  • Unrealistic (it’s good to be ambitious, but setting achievable goals is so important)
  • Unmeasurable (if the year has come to an end, and there’s no way to say whether the goal has been achieved 100% or not, it wasn’t a good goal in the first place)

And in addition to the above points, I made too many new resolutions in 2010, which made it really hard to focus on those that should have been prioritized higher.

So this year I’m going with one main resolution for each of my 4 groups, and two-three accompanying resolutions which will help me achieve the main one, bringing several other important things to life in the process.

If you want to share how you handle such things, I’d love to hear (and learn) from you. Please use the “Comments” area below to post your thoughts.

3 thoughts on “New Year’s Resolutions That Do Not Work

  1. Sounds complex. Four resolutions in distinct areas, with 2-3 sub-goals… Might as well put them on an MS-Project file, put some milestones along the way and project-manage it.
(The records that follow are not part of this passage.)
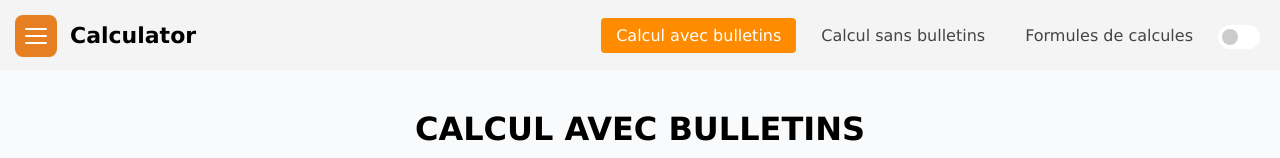
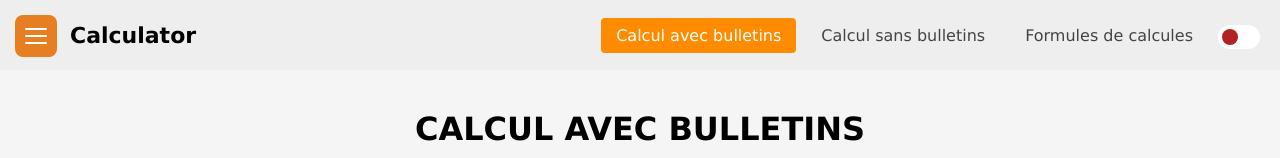
Before and after one commit to henrim185-hash/Calculateur, a Vue app: page / in a window 1280 px wide. Shown: the top 158 px of the page. Built offline with nearby package versions, Linux system fonts and the light colour scheme; a web font is replaced by a local one.

Commit message:
modified btn show result & some...

```diff
--- a/src/components/Header.vue
+++ b/src/components/Header.vue
@@ -16,7 +16,7 @@
                 >Calcul sans bulletins</router-link
             >
             <router-link to="/formules" @click="closeMenu">Formules de calcules</router-link>
-            <div class="switcher">
+            <div class="switcher" title="Afficher directement les résultats">
                 <span></span>
                 <label class="switch">
                     <input type="checkbox" @change="handleToggle" />
@@ -54,7 +54,7 @@
         justify-content: space-between;
         padding: 0 20px;
         height: 70px;
-        background-color: #f4f4f4;
+        background-color: #eee;
         position: relative;
         z-index: 10;
     }
@@ -188,7 +188,7 @@
         width: 1.4em;
         left: 0.3em;
         bottom: 0.3em;
-        background-color: #cccccc;
+        background-color: firebrick;
         border-radius: inherit;
         transition: all 0.4s cubic-bezier(0.215, 0.61, 0.355, 1);
     }
--- a/src/styles/app.css
+++ b/src/styles/app.css
@@ -3,7 +3,7 @@
     scroll-behavior: smooth;
 } */
 body {
-    background-color: #f9fafb;
+    background-color: #F5F5F5;
     margin: 0;
     font-family: 'Inter', sans-serif;
 }
@@ -288,6 +288,9 @@ strong {
         font-size: 0.9rem;
         padding: 0.7rem;
     }
+    .container {
+        padding: 0;
+    }
 }
 
 
--- a/src/views/calcul_avec_bulletins.vue
+++ b/src/views/calcul_avec_bulletins.vue
@@ -166,7 +166,7 @@
                 </div>
 
                 <!-- CAS NON APPLICABLE -->
-                <div v-if="typeContrat !== 'cdi'" class="info-message" style="text-align: center;">
+                <div v-if="typeContrat !== 'cdi'" class="info-message" style="text-align: center">
                     ⚠ L’indemnité de licenciement s’applique uniquement aux contrats CDI.
                 </div>
                 <!-- CAS VALIDE -->
@@ -765,7 +765,9 @@
                 </div>
             </div>
         </section>
-        <h1 style="text-align: center; margin-bottom: 20px; margin-top: 40px;">II - CALCUL DES DOMMAGES-INTÉRÊTS</h1>
+        <h1 style="text-align: center; margin-bottom: 20px; margin-top: 40px">
+            II - CALCUL DES DOMMAGES-INTÉRÊTS
+        </h1>
         <!-- DOMMAGES-INTÉRÊTS POUR LICENCIEMENT ABUSIF -->
         <section id="dommages-licenciement-abusif">
             <div class="section-container indem-abusif">
@@ -1071,7 +1073,7 @@
         <!-- RÉCAPITULATIF DU TOTAL GÉNÉRAL -->
         <section>
             <div class="section-container recap-box">
-                <h2 style="text-align: center">TOTAL GÉNÉRAL (INDÉMNITÉS + DOMMAGES)</h2>
+                <h2 style="text-align: center">TOTAL GÉNÉRAL</h2>
 
                 <div style="margin-top: 20px">
                     <div
@@ -1701,7 +1703,7 @@
 
         <!-- RECAP TOTAL -->
         <div class="section-container recap-box" v-if="totalDroits > 0 && totalDommages > 0">
-            <h2 style="text-align: center">TOTAL GÉNÉRAL (INDÉMNITÉS + DOMMAGES)</h2>
+            <h2 style="text-align: center">TOTAL GÉNÉRAL</h2>
 
             <div style="margin-top: 20px">
                 <div class="result-item" v-if="totalDroits > 0 && afficher.indemnites.licenciement">
```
    I guess it all depends on what helps you the most. If your resolutions for the upcoming year mean you will do some things differently (than if you didn’t have them), and focus more on specific areas, then awesome.

    1. It may sound complex, but, when the “sub-goals” actually drive you closer to the accomplishment of the main resolutions, it isn’t as complex as it may sound. Also, good point about doing things differently vs doing something you haven’t been doing it. In my case two are new, and the other two are different. It’ll be fun year!!

  2. Hi Geno,

    My own resolution is both ambitious and realistic (I hope)! I plan to begin my own blog this year and start with posting excerpts of my book twice a week.

    I would love it if you could visit and see what you think!

    All the best for the new year,

Leave a Reply

Your email address will not be published. Required fields are marked *